Staff profile

Dr Kate Barnes


Lecturer in Forensic Biology

Subject

Forensic Science

College

College of Life and Natural Sciences

Department

School of Human Sciences

Research centre

Environmental Sustainability Research Centre

Campus

Kedleston Road, Derby Campus

Email

k.barnes1@derby.ac.uk

About

I am Programme Leader for MRes in Forensic Science and Lecturer in Forensic Biology. I teach on the Forensic Science, Biology and Zoology undergraduate programmes and Forensic Science postgraduate programme. I gained my undergraduate degree from the University of Exeter and I received a PhD from the University of Lincoln in the field of Forensic Entomology, looking at competitive interactions between microbes and insects in the corpse environment. My research sits within the field of Forensic Ecology, currently exploring insect-microbe interactions and assessing the effect of environmental conditions on blow fly behaviour. I regularly publish my work in peer-reviewed journals and present at research conferences. 

Teaching responsibilities

I teach on the Biology, Zoology and Forensic Science undergraduate degree programmes and contribute to the following modules:

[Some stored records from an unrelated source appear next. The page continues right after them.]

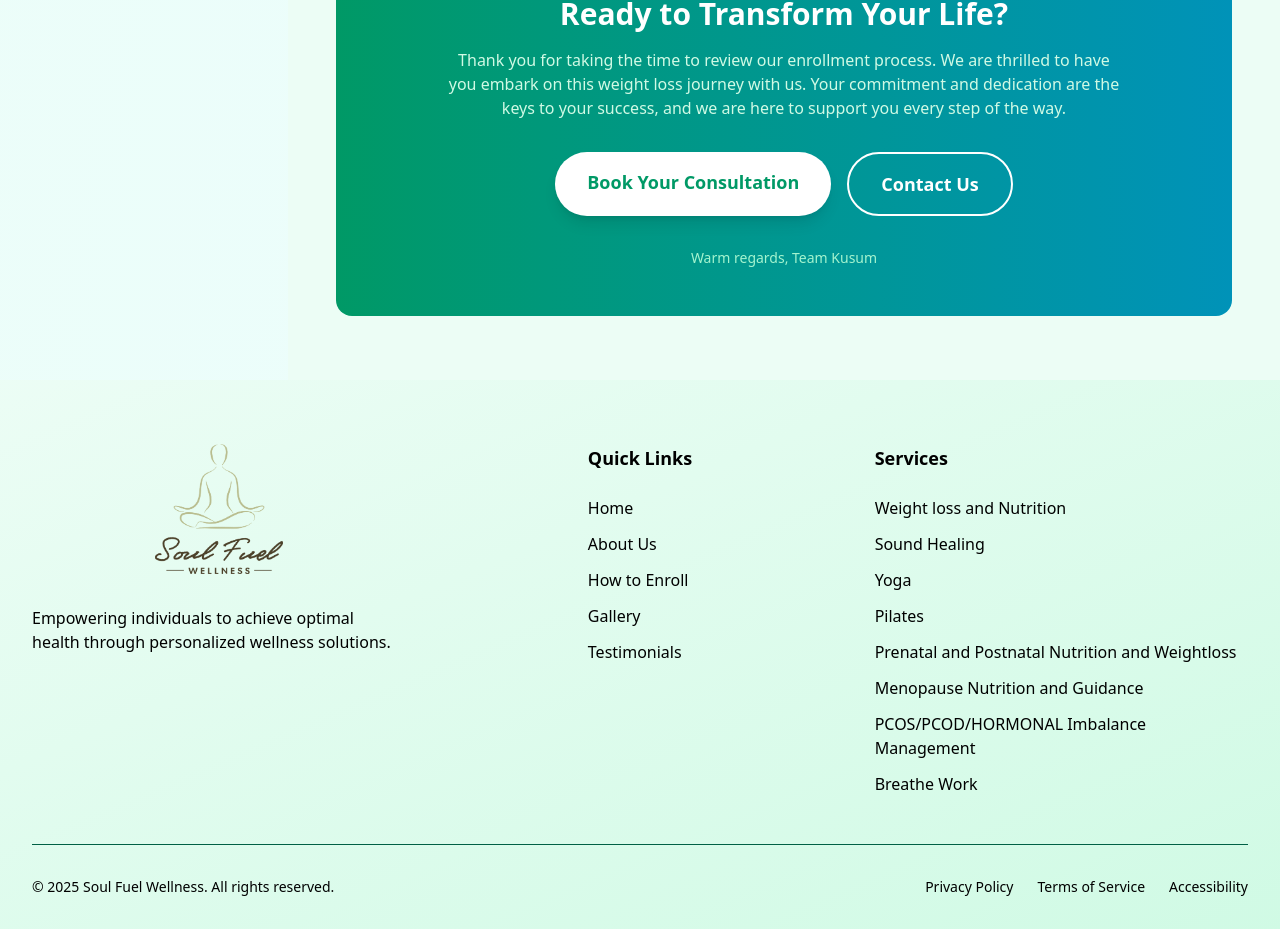
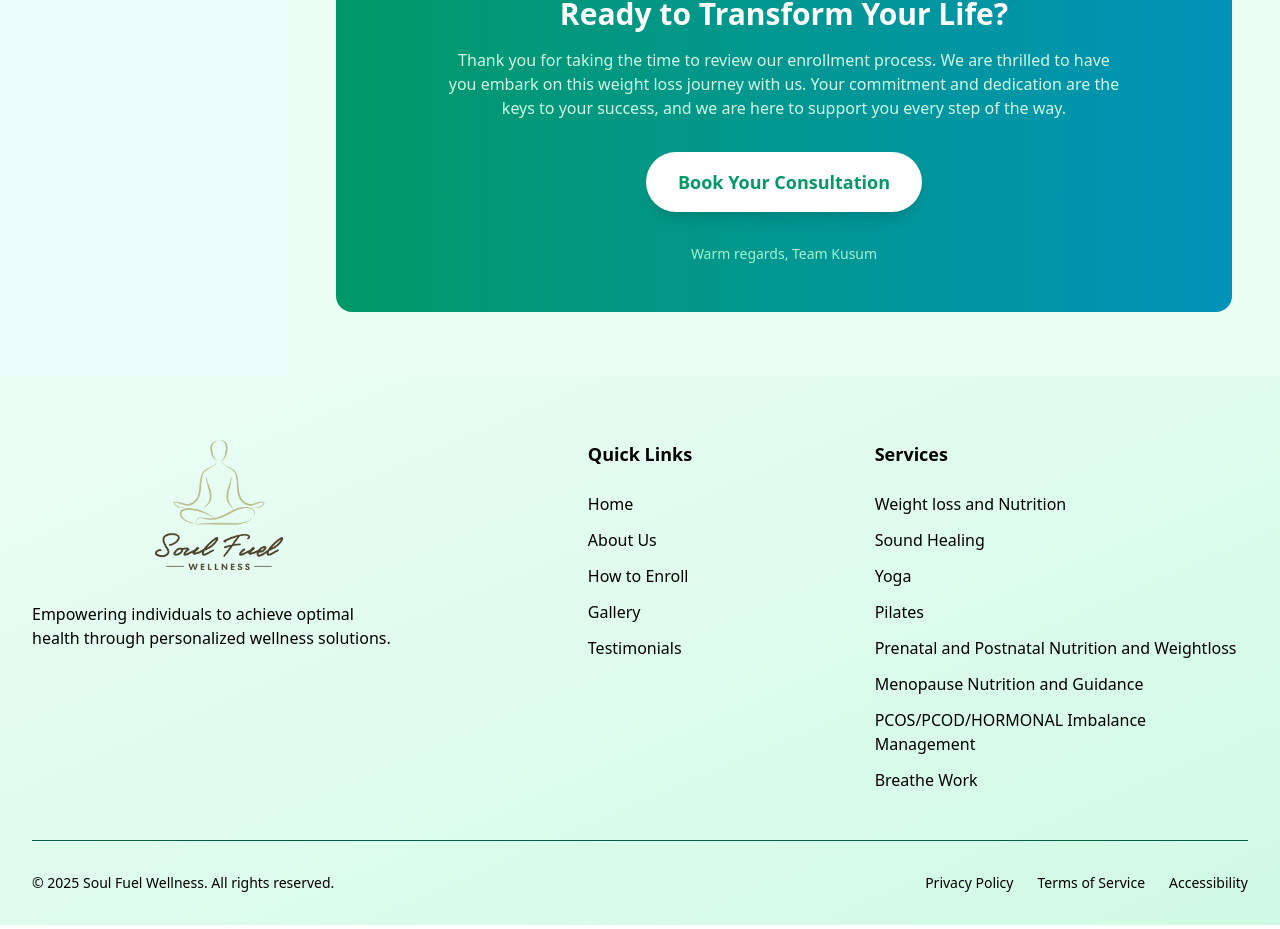
Before and after one commit to AmanMishra0987/nutri, a React (Vite) app: page /enrollment in a window 1280 px wide. Shown: the part 5904-6833 px from the top of the page. Built offline with nearby package versions, Linux system fonts and the light colour scheme.

Commit message:
Update EnrollmentPage.jsx

```diff
--- a/src/pages/EnrollmentPage.jsx
+++ b/src/pages/EnrollmentPage.jsx
@@ -475,12 +475,7 @@ const EnrollmentPage = () => {
                     >
                       Book Your Consultation
                     </Link>
-                    <Link
-                      to="/contact"
-                      className="border-2 border-white text-white px-8 py-4 rounded-full hover:bg-white/10 transition duration-300 font-semibold text-lg"
-                    >
-                      Contact Us
-                    </Link>
+
                   </div>
                   <p className="mt-8 text-emerald-200 text-sm">
                     Warm regards, Team Kusum
```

I am Programme Leader for the MRes in Forensic Science and Module Leader for Independent Research and Essential Skills for Scientists.

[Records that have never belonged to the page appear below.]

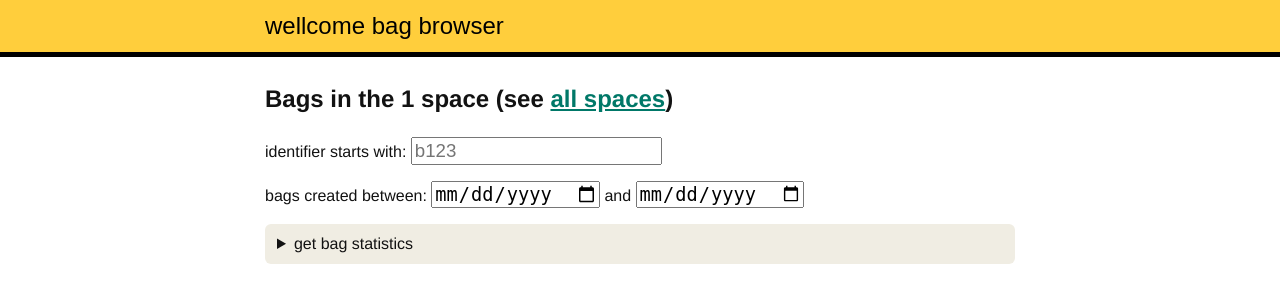
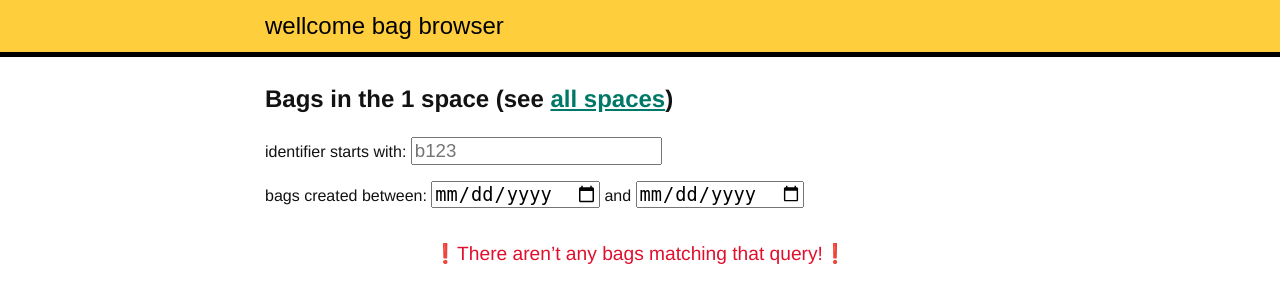
Before and after one commit to wellcomecollection/bag-browser, a Flask app: page /spaces/1 in a window 1280 px wide. Shown: the top 296 px of the page. Run offline with Flask 2, Linux system fonts and the light colour scheme; data that the repository does not hold is empty; some web fonts are replaced.

Commit message:
Approve the appearance of the "no results" page
Previously the "get new results" request would error out if you made a
request that didn't have any results, and the old results would stick
around.  (See parent commit.)

Now it's fixed, the JS knows there are no results, and we can display
a message explaining the error.

```diff
--- a/static/bag_browser.js
+++ b/static/bag_browser.js
@@ -100,7 +100,35 @@ class BagHandler {
     }
 
     old_file_ext_tally.parentNode.replaceChild(new_file_ext_tally, old_file_ext_tally);
+
+    // Display or hide the "no bags found" message as appropriate.
+    //
+    // We also hide other parts of the bags panel which aren't appropriate
+    // if there aren't any results.
+    var noBagsMessage = document.getElementById("no_bags_message");
+    var bagsTable = document.getElementById("bags_table");
+    var bagsDetails = document.getElementById("bag_details");
+
+    if (this.payload["bags"].length === 0) {
+      hide(bagsTable);
+      hide(bagsDetails);
+
+      unhide(noBagsMessage);
+    } else {
+      unhide(bagsTable);
+      unhide(bagsDetails);
+
+      hide(noBagsMessage);
+    }
   }
+}
+
+function hide(element) {
+  element.classList.add("hidden");
+}
+
+function unhide(element) {
+  element.classList.remove("hidden");
 }
 
 /**
--- a/static/style.css
+++ b/static/style.css
@@ -174,3 +174,13 @@ details {
 input {
   font-size: 14pt;
 }
+
+.hidden {
+  display: none;
+}
+
+#no_bags_message {
+  font-size: 1.2em;
+  text-align: center;
+  color: #E10F2D;
+}
--- a/templates/bags_in_space.html
+++ b/templates/bags_in_space.html
@@ -18,7 +18,7 @@
   </p>
 </form>
 
-<details>
+<details id="bag_details">
   <summary>get bag statistics</summary>
 
   <ul>
@@ -64,6 +64,10 @@
   </tbody>
 </table>
 
+<div id="no_bags_message" class="hidden">
+  ❗️There aren&rsquo;t any bags matching that query!❗️
+</div>
+
 <table class="pagination">
   <tr>
     {% if page > 1 %}
```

Research interests

My research is focused in the areas of forensic entomology and microbiology and centres on the interactions between carrion feeding insects and the microbes in the decomposition environment. I am interested in how insects and microbes colonising human remains change over time and how the microbes influence insect behaviour and development. This work contributes to our understanding and interpretation of forensic ecological evidence in terms of the minimum post mortem interval estimation.

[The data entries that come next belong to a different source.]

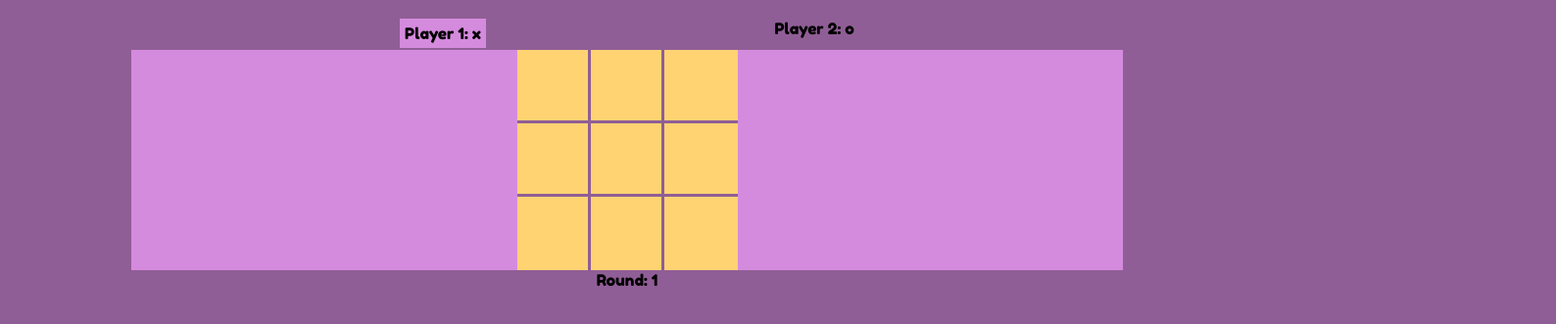
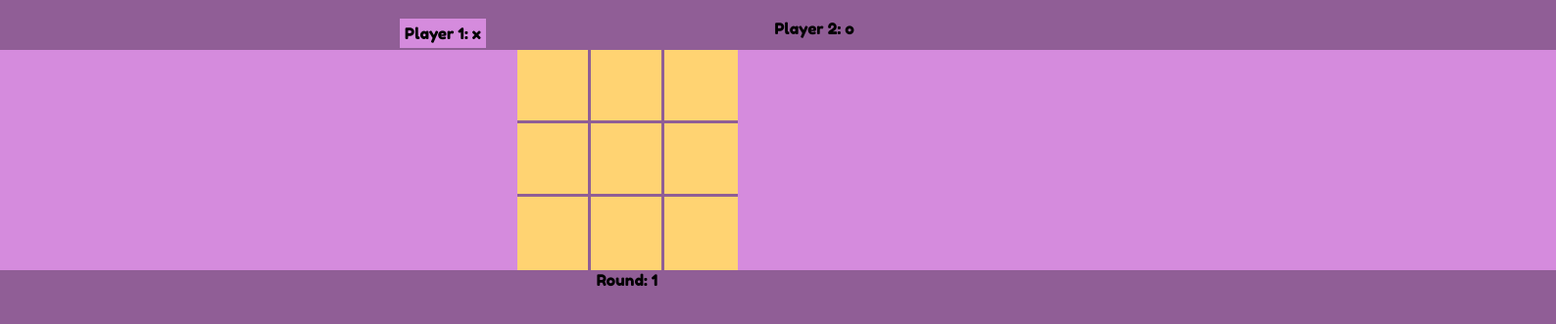
Before and after one commit to kkauf355/ticTacToe, a plain HTML site: page index.html in a window 1280 px wide. Shown: the part 63-394 px from the top of the page at 98% size, 1588 px wide, since content can reach past the window. Drawn offline with Linux system fonts and the light colour scheme.

Commit message:
minor formatting

```diff
--- a/styles.css
+++ b/styles.css
@@ -17,7 +17,7 @@ main {
 .Gameboard {
     display: grid;
     justify-content: center;
-    width: 80%;
+    width: 150%;
     height: 80%;
     grid-template-columns: repeat(3,75px);
     grid-template-rows: repeat(3,75px);
```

In addition, I am interested in how the environment influences blow fly activity and oviposition with a view to better understand the pre-colonisation period and more accurately determine species-specific colonisation times.

My research also has links with human medicine and environmental health, for example, I study the antibacterial activities of carrion feeding insects, such as the blow fly Lucilia sericata (the species used in Maggot Debridement Therapy) and blow flies as vectors of disease.

Membership of professional bodies

Qualifications

Undergraduate qualifications

Postgraduate qualifications

Research qualifications

Recent conferences

Experience in industry

Research posts

Additional interests and activities

In the media

Recent publications